Is Oregon a “Community Property State” or a “Separate Property State?” Both Washington and California are community property states. How about Oregon?
While the division of assets– including real and personal property– in Oregon divorce cases can vary depending on the length of the marriage and other specific facts from the case, Oregon is not a community property state.
What Is Community Property?
Generally speaking, community property is marital property. Marital property is everything that either you or your spouse earned or acquired during the marriage, unless you agree otherwise. For example, the money that you and your spouse earned separately at work, but both put into a joint checking account, and used to pay household bills is considered martial property. Similarly, the household furniture, electronics, and vehicles are marital property if paid for using joint funds.
What is Separate Property?
Separate property are assets belongs only to one spouse. Examples of separate property could be:
- Property subject to a prenuptial agreement and defined prior to marriage as belonging to only one spouse,
- Property acquired before the marriage and kept separate from the other spouse or the marriage, and
- Property acquired during the marriage, but with funds obtained prior to the marriage and kept separate from the other spouse or marriage.
How Do I Keep What’s Mine?

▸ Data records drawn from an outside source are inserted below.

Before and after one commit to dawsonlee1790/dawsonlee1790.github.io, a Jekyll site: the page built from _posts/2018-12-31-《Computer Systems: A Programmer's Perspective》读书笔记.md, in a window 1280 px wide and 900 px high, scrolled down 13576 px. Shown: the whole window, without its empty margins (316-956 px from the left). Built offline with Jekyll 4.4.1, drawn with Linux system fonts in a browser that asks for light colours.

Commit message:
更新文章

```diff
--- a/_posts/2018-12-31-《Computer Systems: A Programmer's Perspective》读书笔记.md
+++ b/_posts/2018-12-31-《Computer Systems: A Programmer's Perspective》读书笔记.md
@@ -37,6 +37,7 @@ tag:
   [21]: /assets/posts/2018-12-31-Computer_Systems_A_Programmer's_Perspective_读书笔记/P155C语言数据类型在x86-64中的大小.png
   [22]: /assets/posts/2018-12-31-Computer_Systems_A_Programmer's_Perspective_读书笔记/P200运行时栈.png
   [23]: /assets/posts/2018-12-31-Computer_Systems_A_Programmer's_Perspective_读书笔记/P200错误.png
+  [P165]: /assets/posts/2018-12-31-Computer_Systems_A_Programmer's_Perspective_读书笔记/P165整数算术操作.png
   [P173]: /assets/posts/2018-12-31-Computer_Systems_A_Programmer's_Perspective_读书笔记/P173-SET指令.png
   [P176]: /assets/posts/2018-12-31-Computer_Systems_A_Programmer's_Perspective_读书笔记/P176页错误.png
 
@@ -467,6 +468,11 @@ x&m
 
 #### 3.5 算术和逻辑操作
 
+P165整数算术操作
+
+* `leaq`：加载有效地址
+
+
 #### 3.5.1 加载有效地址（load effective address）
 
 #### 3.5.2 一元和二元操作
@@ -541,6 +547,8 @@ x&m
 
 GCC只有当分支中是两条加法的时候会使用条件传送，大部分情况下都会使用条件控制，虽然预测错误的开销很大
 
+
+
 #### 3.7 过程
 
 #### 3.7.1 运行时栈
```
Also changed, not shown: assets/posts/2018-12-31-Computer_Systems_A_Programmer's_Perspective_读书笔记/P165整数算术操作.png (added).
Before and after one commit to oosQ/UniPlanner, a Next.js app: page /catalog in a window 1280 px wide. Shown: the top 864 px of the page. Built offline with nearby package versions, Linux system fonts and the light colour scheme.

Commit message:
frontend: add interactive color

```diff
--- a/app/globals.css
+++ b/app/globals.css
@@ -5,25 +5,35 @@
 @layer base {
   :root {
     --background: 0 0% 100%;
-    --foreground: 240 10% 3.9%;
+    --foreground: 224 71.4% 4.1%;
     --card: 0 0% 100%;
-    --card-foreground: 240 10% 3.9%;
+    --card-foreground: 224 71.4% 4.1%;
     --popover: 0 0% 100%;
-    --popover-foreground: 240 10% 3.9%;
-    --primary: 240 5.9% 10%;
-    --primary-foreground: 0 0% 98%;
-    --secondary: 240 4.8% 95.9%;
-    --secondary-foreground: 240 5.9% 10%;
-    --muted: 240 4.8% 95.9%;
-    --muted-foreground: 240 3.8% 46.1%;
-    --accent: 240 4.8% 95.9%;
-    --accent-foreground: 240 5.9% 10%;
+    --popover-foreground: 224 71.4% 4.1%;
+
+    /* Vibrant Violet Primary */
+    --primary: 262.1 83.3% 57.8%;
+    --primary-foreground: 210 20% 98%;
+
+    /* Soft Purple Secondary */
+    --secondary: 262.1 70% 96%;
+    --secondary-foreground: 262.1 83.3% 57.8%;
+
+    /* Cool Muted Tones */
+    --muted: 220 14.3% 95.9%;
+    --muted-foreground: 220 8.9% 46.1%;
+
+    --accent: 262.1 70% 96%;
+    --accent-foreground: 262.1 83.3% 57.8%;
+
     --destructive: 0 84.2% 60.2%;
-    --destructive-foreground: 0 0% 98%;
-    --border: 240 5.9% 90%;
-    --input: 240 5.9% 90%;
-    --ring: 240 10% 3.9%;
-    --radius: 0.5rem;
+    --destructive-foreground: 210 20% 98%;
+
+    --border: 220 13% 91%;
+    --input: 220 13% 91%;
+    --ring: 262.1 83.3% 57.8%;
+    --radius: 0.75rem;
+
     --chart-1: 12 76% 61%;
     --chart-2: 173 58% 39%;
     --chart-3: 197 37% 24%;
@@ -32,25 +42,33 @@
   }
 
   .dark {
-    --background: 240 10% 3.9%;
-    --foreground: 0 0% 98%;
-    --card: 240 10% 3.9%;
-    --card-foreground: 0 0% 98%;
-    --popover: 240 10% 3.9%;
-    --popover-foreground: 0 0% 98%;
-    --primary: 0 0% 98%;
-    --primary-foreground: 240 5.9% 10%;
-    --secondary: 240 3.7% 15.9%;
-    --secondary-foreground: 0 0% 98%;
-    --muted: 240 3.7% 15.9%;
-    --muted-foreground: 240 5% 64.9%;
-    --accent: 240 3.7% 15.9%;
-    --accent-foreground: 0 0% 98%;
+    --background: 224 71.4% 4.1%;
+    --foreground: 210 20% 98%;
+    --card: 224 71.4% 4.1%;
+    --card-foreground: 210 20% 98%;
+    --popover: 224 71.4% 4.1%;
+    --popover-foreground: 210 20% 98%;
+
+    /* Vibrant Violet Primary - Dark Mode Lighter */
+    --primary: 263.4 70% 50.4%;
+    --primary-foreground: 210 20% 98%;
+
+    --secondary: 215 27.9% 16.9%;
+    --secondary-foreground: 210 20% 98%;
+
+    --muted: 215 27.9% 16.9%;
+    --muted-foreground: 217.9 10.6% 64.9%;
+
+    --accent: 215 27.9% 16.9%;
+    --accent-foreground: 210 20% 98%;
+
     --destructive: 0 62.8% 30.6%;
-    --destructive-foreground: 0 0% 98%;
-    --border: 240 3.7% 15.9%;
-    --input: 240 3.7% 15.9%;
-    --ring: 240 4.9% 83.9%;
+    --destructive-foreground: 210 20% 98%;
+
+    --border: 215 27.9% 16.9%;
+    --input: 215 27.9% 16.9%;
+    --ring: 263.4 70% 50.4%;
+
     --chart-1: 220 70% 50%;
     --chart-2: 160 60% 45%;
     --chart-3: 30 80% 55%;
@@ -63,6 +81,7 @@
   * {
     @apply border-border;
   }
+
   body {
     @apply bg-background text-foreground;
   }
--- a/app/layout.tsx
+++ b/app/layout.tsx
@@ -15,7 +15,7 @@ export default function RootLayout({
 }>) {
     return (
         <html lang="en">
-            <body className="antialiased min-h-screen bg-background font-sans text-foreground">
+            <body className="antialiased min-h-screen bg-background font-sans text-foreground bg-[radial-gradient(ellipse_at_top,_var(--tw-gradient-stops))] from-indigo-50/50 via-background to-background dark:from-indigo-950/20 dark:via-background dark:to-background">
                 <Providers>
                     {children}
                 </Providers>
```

If you are going through a divorce– and if you have any assets of significance– don’t attempt to go it alone. Get a lawyer as an advocate on your side. It’s especially important for you to do this prior to purchasing, acquiring, selling, or otherwise transferring property in anticipation of a divorce or in the middle of a divorce. A divorce judge has the power to take into account improper transfers of property as part of the divorce.